* Work instructions
Only the lines holding "textContent" are wanted. Copy every one from the records below.
== Information supplied ==
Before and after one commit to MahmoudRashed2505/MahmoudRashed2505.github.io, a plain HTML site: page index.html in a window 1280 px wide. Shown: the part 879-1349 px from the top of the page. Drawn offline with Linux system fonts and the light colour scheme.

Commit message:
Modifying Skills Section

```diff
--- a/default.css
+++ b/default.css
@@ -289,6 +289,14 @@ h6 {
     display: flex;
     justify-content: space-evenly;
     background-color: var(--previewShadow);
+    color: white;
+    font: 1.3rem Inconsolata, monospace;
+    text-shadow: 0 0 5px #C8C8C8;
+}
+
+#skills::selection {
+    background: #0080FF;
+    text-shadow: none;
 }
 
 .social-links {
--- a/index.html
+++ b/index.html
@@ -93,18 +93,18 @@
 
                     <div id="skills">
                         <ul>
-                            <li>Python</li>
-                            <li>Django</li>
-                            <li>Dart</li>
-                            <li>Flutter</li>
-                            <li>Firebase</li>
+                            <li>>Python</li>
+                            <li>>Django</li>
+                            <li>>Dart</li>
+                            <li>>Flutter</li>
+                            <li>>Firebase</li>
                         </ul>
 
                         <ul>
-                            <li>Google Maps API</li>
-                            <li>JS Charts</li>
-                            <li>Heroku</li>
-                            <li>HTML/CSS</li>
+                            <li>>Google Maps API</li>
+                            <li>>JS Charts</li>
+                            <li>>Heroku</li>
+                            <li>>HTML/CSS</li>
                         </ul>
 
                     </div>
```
===
== Information supplied ==
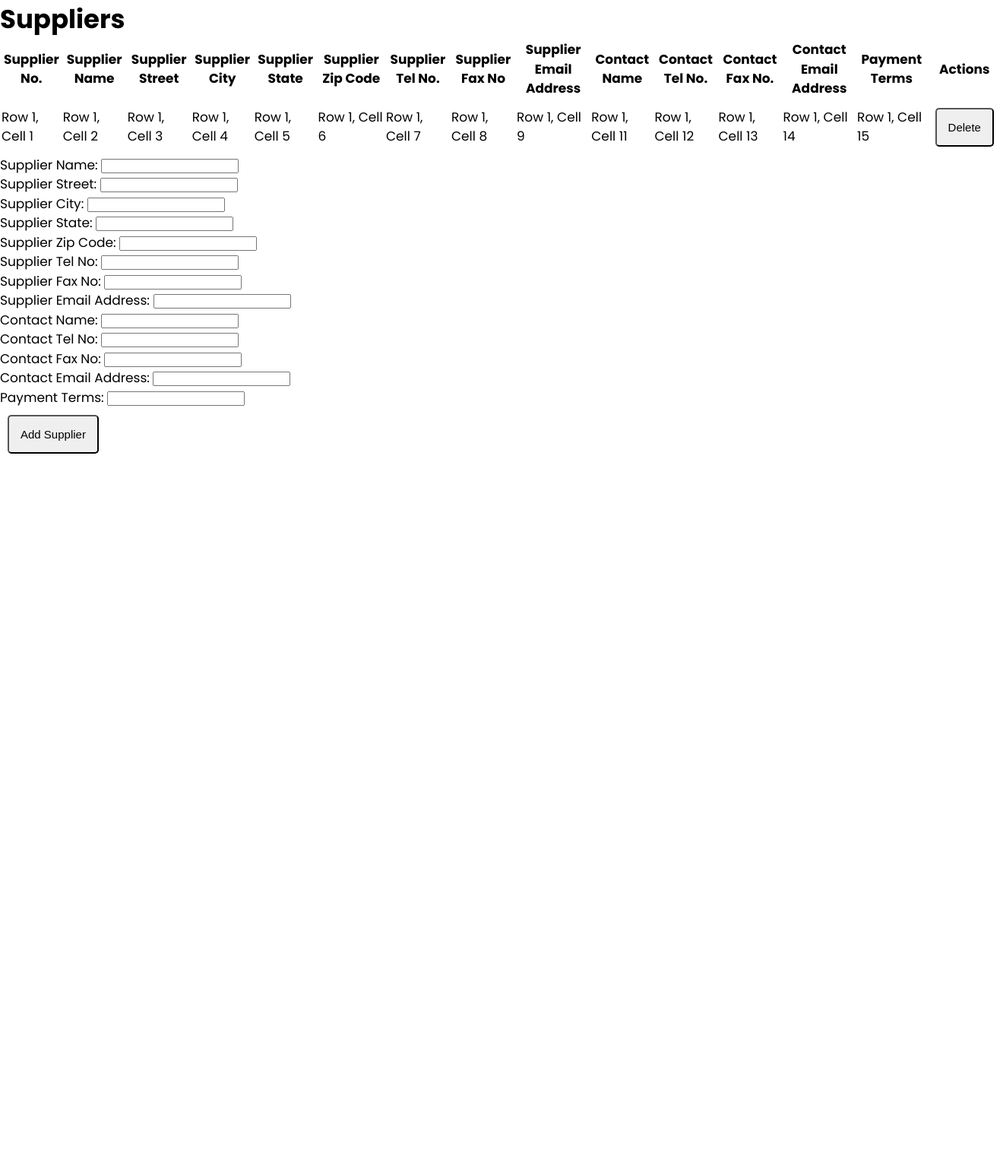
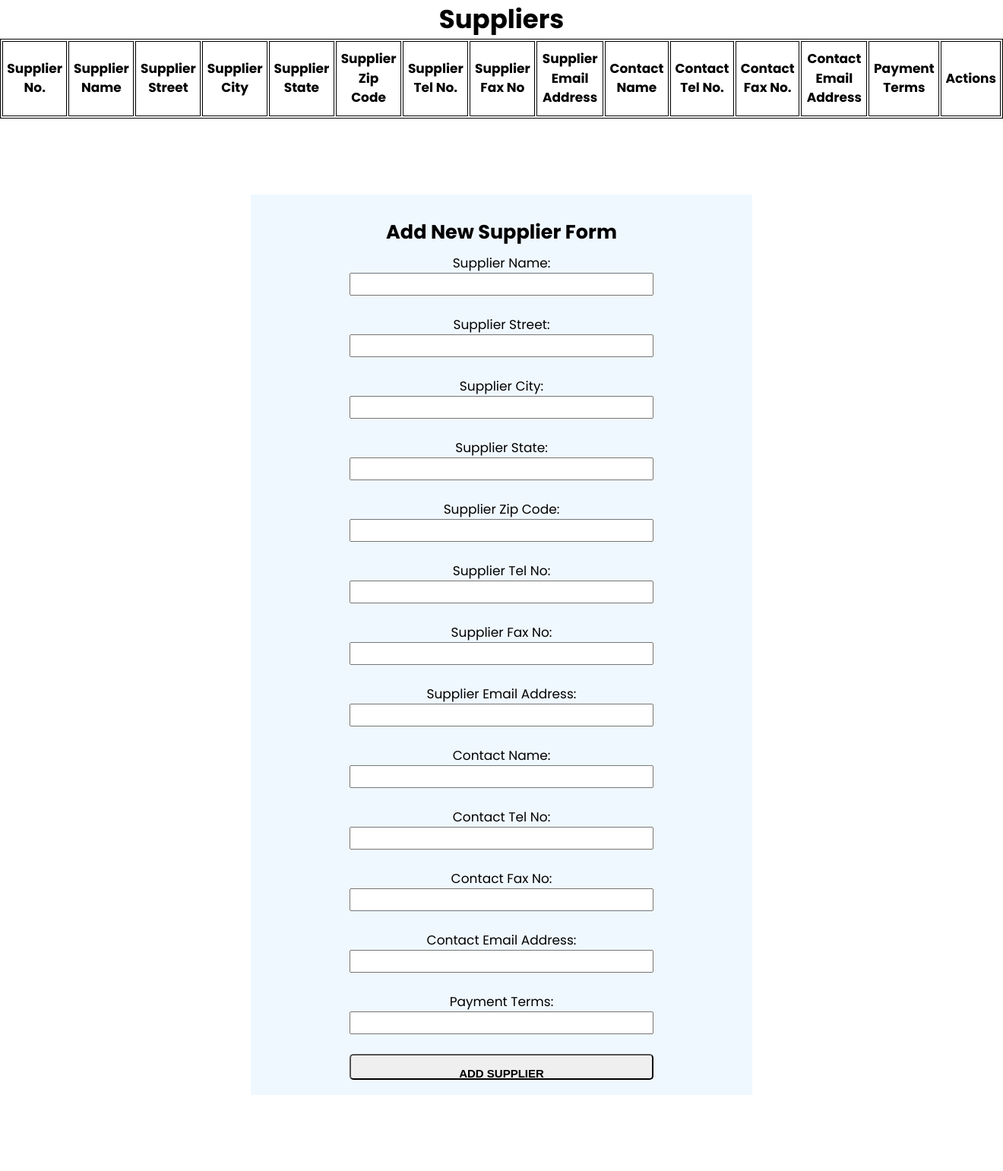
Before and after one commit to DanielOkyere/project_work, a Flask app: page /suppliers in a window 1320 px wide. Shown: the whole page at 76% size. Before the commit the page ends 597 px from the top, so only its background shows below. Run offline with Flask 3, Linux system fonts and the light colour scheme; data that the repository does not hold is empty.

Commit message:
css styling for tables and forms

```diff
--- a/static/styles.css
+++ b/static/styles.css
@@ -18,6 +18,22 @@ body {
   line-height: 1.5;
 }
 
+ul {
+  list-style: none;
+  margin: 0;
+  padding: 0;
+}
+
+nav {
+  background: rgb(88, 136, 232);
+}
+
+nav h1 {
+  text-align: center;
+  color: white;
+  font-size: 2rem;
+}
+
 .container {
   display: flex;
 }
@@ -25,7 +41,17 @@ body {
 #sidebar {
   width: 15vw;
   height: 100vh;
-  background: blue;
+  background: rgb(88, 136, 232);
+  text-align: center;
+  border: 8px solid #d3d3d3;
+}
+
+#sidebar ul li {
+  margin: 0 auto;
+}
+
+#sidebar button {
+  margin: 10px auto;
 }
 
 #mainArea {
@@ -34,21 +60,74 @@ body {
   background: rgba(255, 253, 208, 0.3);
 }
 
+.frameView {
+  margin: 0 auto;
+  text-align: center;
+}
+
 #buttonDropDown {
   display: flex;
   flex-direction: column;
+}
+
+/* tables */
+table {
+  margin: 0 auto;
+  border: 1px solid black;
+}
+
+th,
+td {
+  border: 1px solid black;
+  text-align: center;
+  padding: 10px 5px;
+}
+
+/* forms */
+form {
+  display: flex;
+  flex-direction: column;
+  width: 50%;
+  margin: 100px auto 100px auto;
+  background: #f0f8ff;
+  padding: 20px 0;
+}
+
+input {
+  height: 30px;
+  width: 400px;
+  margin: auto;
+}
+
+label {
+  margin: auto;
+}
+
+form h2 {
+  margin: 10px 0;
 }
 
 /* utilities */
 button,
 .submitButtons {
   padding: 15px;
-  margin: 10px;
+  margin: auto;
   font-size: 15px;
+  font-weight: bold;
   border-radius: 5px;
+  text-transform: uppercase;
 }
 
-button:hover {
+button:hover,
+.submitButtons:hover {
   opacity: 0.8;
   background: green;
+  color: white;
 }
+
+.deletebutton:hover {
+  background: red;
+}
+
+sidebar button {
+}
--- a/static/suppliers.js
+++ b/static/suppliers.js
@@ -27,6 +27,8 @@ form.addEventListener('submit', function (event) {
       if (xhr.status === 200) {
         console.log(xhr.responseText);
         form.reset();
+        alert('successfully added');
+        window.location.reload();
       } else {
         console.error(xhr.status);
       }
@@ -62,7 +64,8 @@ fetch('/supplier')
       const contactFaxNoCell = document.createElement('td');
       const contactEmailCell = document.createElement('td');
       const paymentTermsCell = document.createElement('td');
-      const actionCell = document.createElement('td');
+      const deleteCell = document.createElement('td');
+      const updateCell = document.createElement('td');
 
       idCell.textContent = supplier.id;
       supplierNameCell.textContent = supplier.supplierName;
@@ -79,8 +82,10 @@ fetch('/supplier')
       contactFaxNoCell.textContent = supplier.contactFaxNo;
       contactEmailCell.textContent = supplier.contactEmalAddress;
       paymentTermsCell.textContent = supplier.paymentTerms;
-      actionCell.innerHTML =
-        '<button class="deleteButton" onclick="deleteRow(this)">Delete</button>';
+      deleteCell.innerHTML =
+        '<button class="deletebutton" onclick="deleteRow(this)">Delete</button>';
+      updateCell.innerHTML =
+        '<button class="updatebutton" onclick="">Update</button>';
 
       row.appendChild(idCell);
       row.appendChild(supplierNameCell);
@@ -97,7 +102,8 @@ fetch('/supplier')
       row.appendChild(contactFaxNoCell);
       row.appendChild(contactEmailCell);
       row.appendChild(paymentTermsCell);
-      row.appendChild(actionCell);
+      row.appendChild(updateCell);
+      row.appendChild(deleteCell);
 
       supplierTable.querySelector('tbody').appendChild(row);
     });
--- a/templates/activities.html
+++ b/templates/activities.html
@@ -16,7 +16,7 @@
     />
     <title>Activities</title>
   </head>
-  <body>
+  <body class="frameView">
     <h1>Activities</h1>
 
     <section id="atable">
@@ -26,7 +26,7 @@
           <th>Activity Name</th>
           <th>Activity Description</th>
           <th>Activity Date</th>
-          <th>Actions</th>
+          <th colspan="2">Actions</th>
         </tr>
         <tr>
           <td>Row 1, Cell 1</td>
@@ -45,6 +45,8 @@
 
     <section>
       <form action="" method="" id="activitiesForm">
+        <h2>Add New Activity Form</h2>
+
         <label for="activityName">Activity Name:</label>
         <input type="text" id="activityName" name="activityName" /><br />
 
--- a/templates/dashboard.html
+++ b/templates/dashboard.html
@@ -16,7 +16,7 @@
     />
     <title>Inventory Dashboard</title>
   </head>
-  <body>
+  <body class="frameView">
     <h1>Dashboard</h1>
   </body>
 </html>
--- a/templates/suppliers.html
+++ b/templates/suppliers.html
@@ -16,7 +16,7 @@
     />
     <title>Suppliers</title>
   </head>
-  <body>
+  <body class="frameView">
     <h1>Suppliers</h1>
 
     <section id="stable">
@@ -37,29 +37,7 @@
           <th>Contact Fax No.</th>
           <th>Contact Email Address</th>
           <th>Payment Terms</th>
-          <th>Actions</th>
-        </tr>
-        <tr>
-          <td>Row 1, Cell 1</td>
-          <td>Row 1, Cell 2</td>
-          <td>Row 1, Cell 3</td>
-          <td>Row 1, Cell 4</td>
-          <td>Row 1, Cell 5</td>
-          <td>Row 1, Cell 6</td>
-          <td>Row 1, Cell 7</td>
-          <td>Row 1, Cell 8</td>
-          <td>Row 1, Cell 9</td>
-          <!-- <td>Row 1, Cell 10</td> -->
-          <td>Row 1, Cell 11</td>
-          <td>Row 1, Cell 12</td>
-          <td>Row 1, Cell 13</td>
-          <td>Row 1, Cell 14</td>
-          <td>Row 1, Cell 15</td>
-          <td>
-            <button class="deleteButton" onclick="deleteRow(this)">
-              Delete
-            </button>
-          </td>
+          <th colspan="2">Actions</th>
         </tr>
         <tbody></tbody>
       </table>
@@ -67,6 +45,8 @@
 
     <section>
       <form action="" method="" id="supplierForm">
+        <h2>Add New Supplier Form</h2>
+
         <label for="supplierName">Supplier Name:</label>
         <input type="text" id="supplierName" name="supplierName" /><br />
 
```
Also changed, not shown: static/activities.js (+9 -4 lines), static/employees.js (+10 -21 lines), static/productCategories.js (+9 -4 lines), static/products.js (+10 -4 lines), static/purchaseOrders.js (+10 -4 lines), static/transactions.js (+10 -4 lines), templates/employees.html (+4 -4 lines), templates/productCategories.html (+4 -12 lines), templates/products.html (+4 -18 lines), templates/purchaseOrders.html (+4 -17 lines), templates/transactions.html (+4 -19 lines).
===
* Output below
       idCell.textContent = supplier.id;
       supplierNameCell.textContent = supplier.supplierName;
       contactFaxNoCell.textContent = supplier.contactFaxNo;
       contactEmailCell.textContent = supplier.contactEmalAddress;
       paymentTermsCell.textContent = supplier.paymentTerms;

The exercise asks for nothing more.